“This project has helped graduate schools and other university leaders better inform current and prospective graduate students about the value of advanced degrees, as well as the financial options and implications of graduate study on debt and future earnings,” said Ron Pressman, CEO of Institutional Financial Services at TIAA. “Partnerships similar to the ones encouraged by this initiative can help ensure a future pipeline of students who are financially, as well as academically, prepared to consider graduate study.”

Through this project, CGS developed GradSense, an interactive website designed to raise awareness among prospective and current graduate students about issues related to financing an advanced degree. Additional findings can be found at Additional press materials are available via an online press kit.

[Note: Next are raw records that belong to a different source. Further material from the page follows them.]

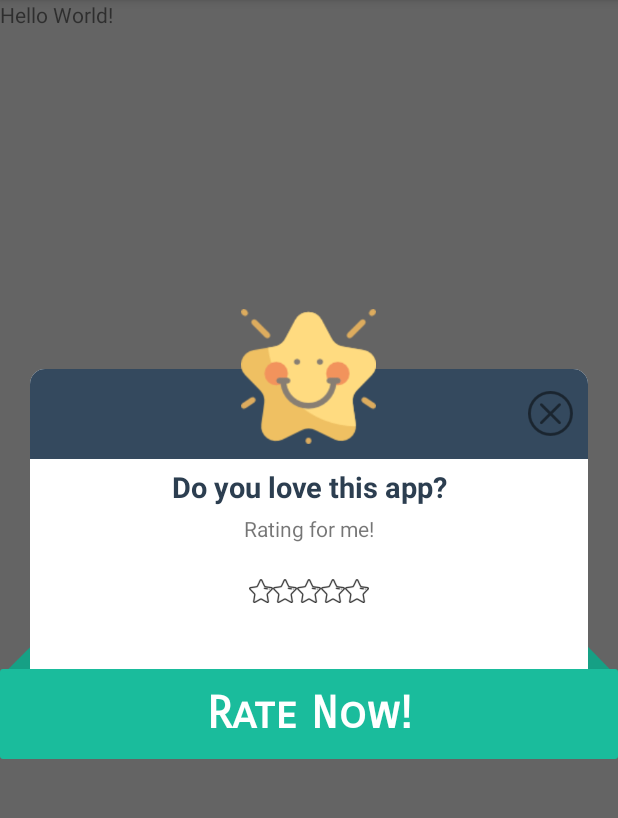
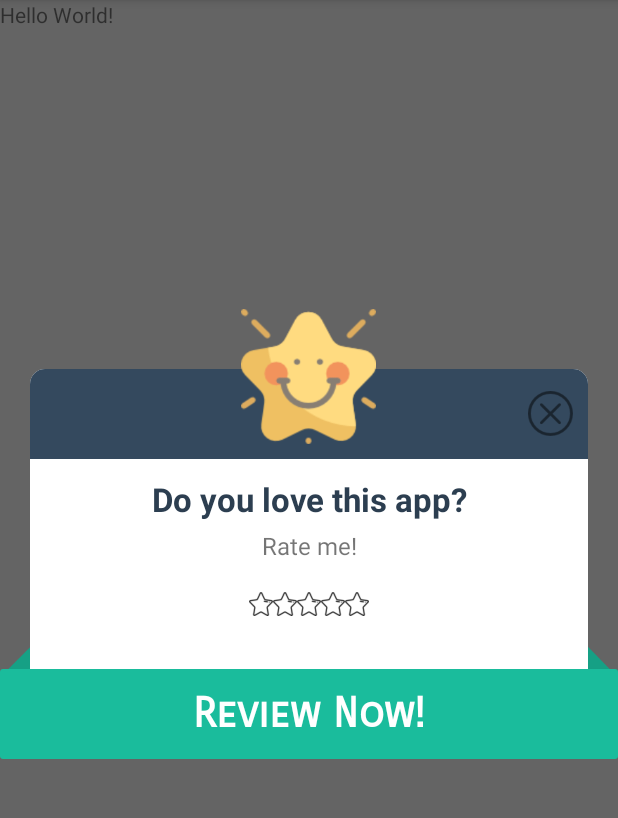
Before and after one commit to rayliverified/CustomRatingDialogue, an Android app: the screen it shows after launch (MainActivity), after a tap on "Hello World!", on a phone screen of 412 x 824 dp, the part 84-902 px from its top. Run offline under Robolectric (Android 15) with nearby library versions, the phone set to English and light mode, and no system bars.

```diff
--- a/customratingdialogue/build.gradle
+++ b/customratingdialogue/build.gradle
@@ -2,7 +2,7 @@ apply plugin: 'com.android.library'
 apply plugin: 'com.github.dcendents.android-maven'
 
 group='com.github.searchy2'
-version = '1.0'
+version = '1.1'
 
 android {
     compileSdkVersion 26
--- a/customratingdialogue/src/main/java/stream/customratingdialogue/BaseRatingBar.java
+++ b/customratingdialogue/src/main/java/stream/customratingdialogue/BaseRatingBar.java
@@ -63,15 +63,15 @@ public class BaseRatingBar extends LinearLayout implements SimpleRatingBar {
         super(context, attrs, defStyleAttr);
 
         TypedArray typedArray = context.obtainStyledAttributes(attrs, R.styleable.BaseRatingBar);
-        float rating = typedArray.getFloat(R.styleable.BaseRatingBar_rating, mRating);
-        mNumStars = typedArray.getInt(R.styleable.BaseRatingBar_numStars, mNumStars);
-        mPadding = typedArray.getInt(R.styleable.BaseRatingBar_starPadding, mPadding);
-        mStarWidth = typedArray.getDimensionPixelSize(R.styleable.BaseRatingBar_starWidth, 0);
-        mStarHeight = typedArray.getDimensionPixelSize(R.styleable.BaseRatingBar_starHeight, 0);
-        mEmptyDrawable = typedArray.getDrawable(R.styleable.BaseRatingBar_drawableEmpty);
-        mFilledDrawable = typedArray.getDrawable(R.styleable.BaseRatingBar_drawableFilled);
-        mIsTouchable = typedArray.getBoolean(R.styleable.BaseRatingBar_touchable, mIsTouchable);
-        mClearRatingEnabled = typedArray.getBoolean(R.styleable.BaseRatingBar_clearRatingEnabled, mClearRatingEnabled);
+        float rating = typedArray.getFloat(R.styleable.BaseRatingBar_rating_rating, mRating);
+        mNumStars = typedArray.getInt(R.styleable.BaseRatingBar_rating_numStars, mNumStars);
+        mPadding = typedArray.getInt(R.styleable.BaseRatingBar_rating_starPadding, mPadding);
+        mStarWidth = typedArray.getDimensionPixelSize(R.styleable.BaseRatingBar_rating_starWidth, 0);
+        mStarHeight = typedArray.getDimensionPixelSize(R.styleable.BaseRatingBar_rating_starHeight, 0);
+        mEmptyDrawable = typedArray.getDrawable(R.styleable.BaseRatingBar_rating_drawableEmpty);
+        mFilledDrawable = typedArray.getDrawable(R.styleable.BaseRatingBar_rating_drawableFilled);
+        mIsTouchable = typedArray.getBoolean(R.styleable.BaseRatingBar_rating_touchable, mIsTouchable);
+        mClearRatingEnabled = typedArray.getBoolean(R.styleable.BaseRatingBar_rating_clearRatingEnabled, mClearRatingEnabled);
         typedArray.recycle();
 
         verifyParamsValue();
--- a/customratingdialogue/src/main/java/stream/customratingdialogue/RatingDialog.java
+++ b/customratingdialogue/src/main/java/stream/customratingdialogue/RatingDialog.java
@@ -67,7 +67,7 @@ public class RatingDialog {
         rotationratingbar_main.setOnRatingChangeListener(new BaseRatingBar.OnRatingChangeListener() {
             @Override
             public void onRatingChange(BaseRatingBar ratingBar, float rating) {
-                if (ratingBar.getRating() < 4.0f) {
+                if (ratingBar.getRating() < 5.0f) {
                     setRatingFace(false);
                 } else {
                     setRatingFace(true);
@@ -81,7 +81,7 @@ public class RatingDialog {
         btnSubmit.setOnClickListener(new View.OnClickListener() {
             @Override
             public void onClick(View view) {
-                main.animate().scaleY(0).scaleX(0).alpha(0).rotation(-1800).setDuration(600).setListener(new Animator.AnimatorListener() {
+                main.animate().scaleY(0).scaleX(0).alpha(0).rotation(-360).setDuration(400).setListener(new Animator.AnimatorListener() {
                     @Override
                     public void onAnimationStart(Animator animator) {
 
@@ -119,7 +119,7 @@ public class RatingDialog {
             rotationratingbar_main.clearAnimation();
             rotationratingbar_main.setRating(defRating);
             setRatingFace(true);
-            main.animate().scaleY(1).scaleX(1).rotation(1800).alpha(1).setDuration(600).setListener(new Animator.AnimatorListener() {
+            main.animate().scaleY(1).scaleX(1).rotation(1080).alpha(1).setDuration(600).setListener(new Animator.AnimatorListener() {
                 @Override
                 public void onAnimationStart(Animator animator) {
 
@@ -166,7 +166,7 @@ public class RatingDialog {
     }
 
     public void closeDialog() {
-        main.animate().scaleY(0).scaleX(0).alpha(0).rotation(-1800).setDuration(600).setListener(new Animator.AnimatorListener() {
+        main.animate().scaleY(0).scaleX(0).alpha(0).rotation(-360).setDuration(400).setListener(new Animator.AnimatorListener() {
             @Override
             public void onAnimationStart(Animator animator) {
 
--- a/customratingdialogue/src/main/res/layout/dialogmain.xml
+++ b/customratingdialogue/src/main/res/layout/dialogmain.xml
@@ -62,15 +62,16 @@
                     android:layout_height="wrap_content"
                     android:textColor="#2c3e50"
                     android:gravity="center"
-                    android:textSize="19dp"
+                    android:textSize="22sp"
                     android:textStyle="bold"
-                    android:layout_marginTop="5dp"
+                    android:layout_marginTop="12dp"
                     android:text="Do you love this app?"/>
 
                 <TextView
                     android:layout_width="match_parent"
                     android:layout_height="wrap_content"
-                    android:text="Rating for me!"
+                    android:text="Rate me!"
+                    android:textSize="16sp"
                     android:layout_marginTop="5dp"
                     android:layout_gravity="center"
                     android:gravity="center"/>
@@ -79,12 +80,12 @@
                     android:id="@+id/rotationratingbar_main"
                     android:layout_width="match_parent"
                     android:layout_height="wrap_content"
+                    android:layout_marginTop="12dp"
                     android:layout_marginLeft="8dp"
                     android:layout_marginRight="8dp"
                     android:layout_gravity="center"
-                    android:visibility="invisible"
                     android:gravity="center"
-                    android:layout_marginTop="16dp">
+                    android:visibility="invisible">
                 </stream.customratingdialogue.RotationRatingBar>
             </LinearLayout>
         </RelativeLayout>
@@ -93,14 +94,14 @@
             android:id="@+id/btnSubmit"
             android:layout_width="match_parent"
             android:layout_height="60dp"
-            android:background="@drawable/submit_bg"
             android:layout_alignParentBottom="true"
+            android:gravity="center"
             android:textColor="#ffffff"
-            android:textSize="30dp"
-            android:text="Rate Now!"
+            android:textSize="28sp"
+            android:text="Review Now!"
+            android:textStyle="bold"
             android:fontFamily="sans-serif-smallcaps"
-            android:gravity="center"
-            android:textStyle="bold"/>
+            android:background="@drawable/submit_bg"/>
 
         <ImageView
             android:id="@+id/ratingFace"
```
Also changed, not shown: customratingdialogue/src/main/res/values/attrs.xml (+9 -9 lines), gradle/wrapper/gradle-wrapper.properties (added), 2 other files.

Research partners participating in Enhancing Student Financial Education ranged in graduate enrollment size and included a diverse mix of institutions: Arkansas State University, Cornell University, Eastern Illinois University, Florida A&M University, Iowa State University, Kansas State University, Loyola University, Mississippi University, Ohio State University, University of Colorado System, University of Illinois at Urbana-Champaign, University of Kentucky, University of Maryland Baltimore County, University of South Florida and Winthrop University.




About CGS
The Council of Graduate Schools (CGS) is an organization of approximately 500 institutions of higher education in the United States and Canada engaged in graduate education, research and the preparation of candidates for advanced degrees. The organization’s mission is to improve and advance graduate education, which it accomplishes through advocacy in the federal policy arena, research, and the development and dissemination of best practices.
About TIAA
TIAA ( is a unique financial partner. With an award-winning1 track record for consistent investment performance, TIAA is the leading provider of financial services in the academic, research, medical, cultural and government fields. TIAA has $915 billion in assets under management2 (as of 9/30/2016) and offers a wide range of financial solutions, including investing, banking, advice and guidance, and retirement services.
1 The Thomson Reuters Lipper Large Fund Award is given to the group with the lowest average decile ranking of three years’ Consistent Return for eligible funds over the three-year period ended 11/30/12, 11/30/13, 11/30/14 and 11/30/15, respectively. TIAA was ranked among 36 fund companies in 2012, 48 fund companies in 2013 and 2014, and 37 fund companies in 2015 with at least five equity, five bond or three mixed-asset portfolios. Classification averages are calculated with all eligible share classes for each eligible classification. The calculation periods extend over 36, 60 and 120 months. The highest Lipper Leader for Consistent Return (Effective Return) value within each eligible classification determines the fund classification winner over three, five or 10 years. A detailed awards methodology can be found at For current performance and rankings, please visit the Research and Performance section on Past performance does not guarantee future results.
2 Based on assets under management across Nuveen Investments affiliates and TIAA investment management teams